Second, Mander's case rests upon Aseemanand's now-retracted confession and an interview with the Caravan magazine, in which he reiterated that top RSS leaders and functionaries were involved in the attacks. However, he later denied that too.

The truth can be established only by a trial. In principle, a chargesheet carries far more weight than a retracted confession, so which would the court choose?

It is also difficult to resolve the conflict between the NIA and the ATS. The current government would risk alienating its largest political constituency and allies if it backs the NIA contention. If it goes with the ATS case, it will draw flak for being anti-Muslim.

The court can neither direct the government to decide, nor impose a ruling upon something that is the government's prerogative.

Third, siding with either the NIA or Salian will make it look like the Supreme Court has presumptively decided in favour of one side. It would amount to the apex court virtually donning the mantle of a trial court - a violation of legal principles.

That leaves only way out: the government and the investigative agencies must be completely transparent. But, given the stakes involved, justice for Malegaon might be a long shot.

First published: 19 August 2015, 23:12 IST
Saurav Datta @SauravDatta29

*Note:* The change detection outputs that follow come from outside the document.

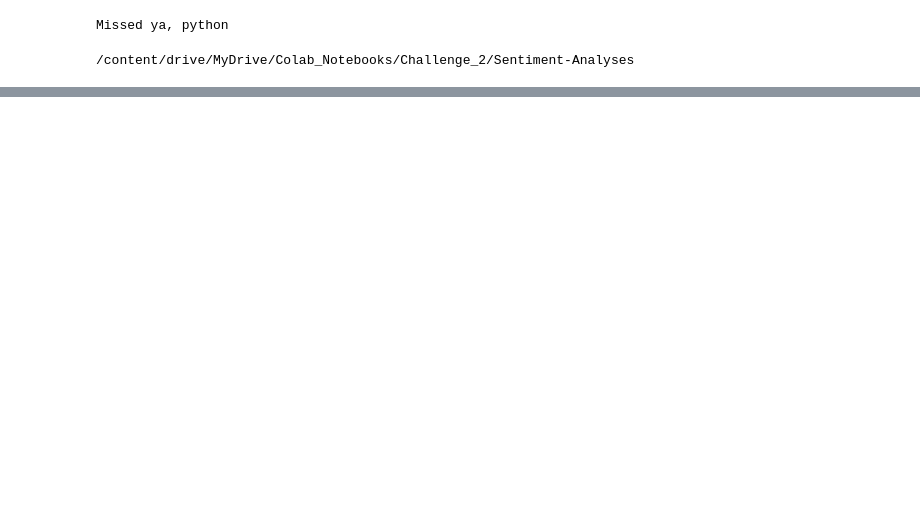
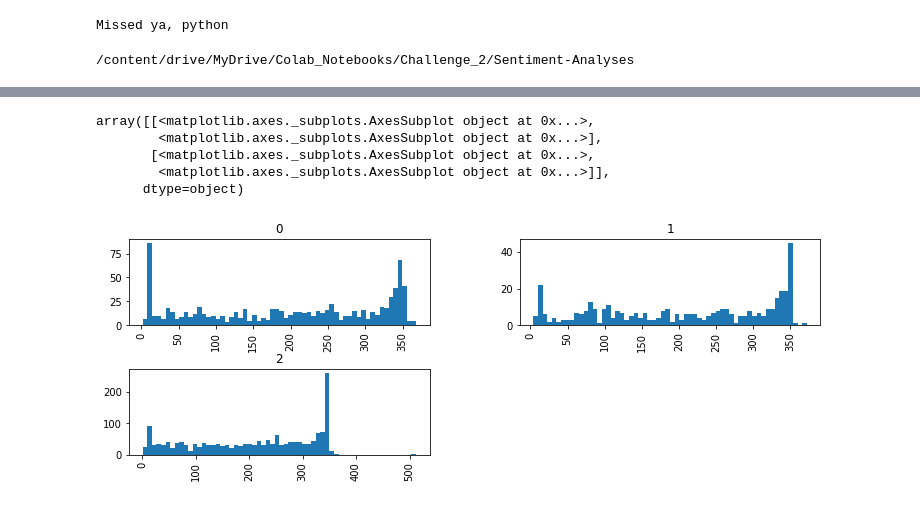
Before and after one commit to Murtaza-Kazmi/Sentiment-Analysis-, a Jupyter notebook: Project_file.ipynb, the cells around one changed output, grey strips where cells are left out. Cells and saved outputs as stored; diff of their text form; code cells hidden in the pictures; blank space fills up the shorter version.

```diff
--- a/Project_file.ipynb
+++ b/Project_file.ipynb
@@ -58,0 +254,2 @@ df.head(10)
+# %%
+df['length'] = df['review'].apply(len)
@@ -58,0 +265,9 @@ df.head(10)
+# %%
+df.hist(column = 'length', by = 'rating', bins = 60, figsize = (12,4))
+# %% [output]
+array([[<matplotlib.axes._subplots.AxesSubplot object at 0x...>,
+        <matplotlib.axes._subplots.AxesSubplot object at 0x...>],
+       [<matplotlib.axes._subplots.AxesSubplot object at 0x...>,
+        <matplotlib.axes._subplots.AxesSubplot object at 0x...>]],
+      dtype=object)
+[figure, added]
```
Also changed, not shown: parts of 30 cells of this notebook.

Saurav Datta works in the fields of media law and criminal justice reform in Mumbai and Delhi.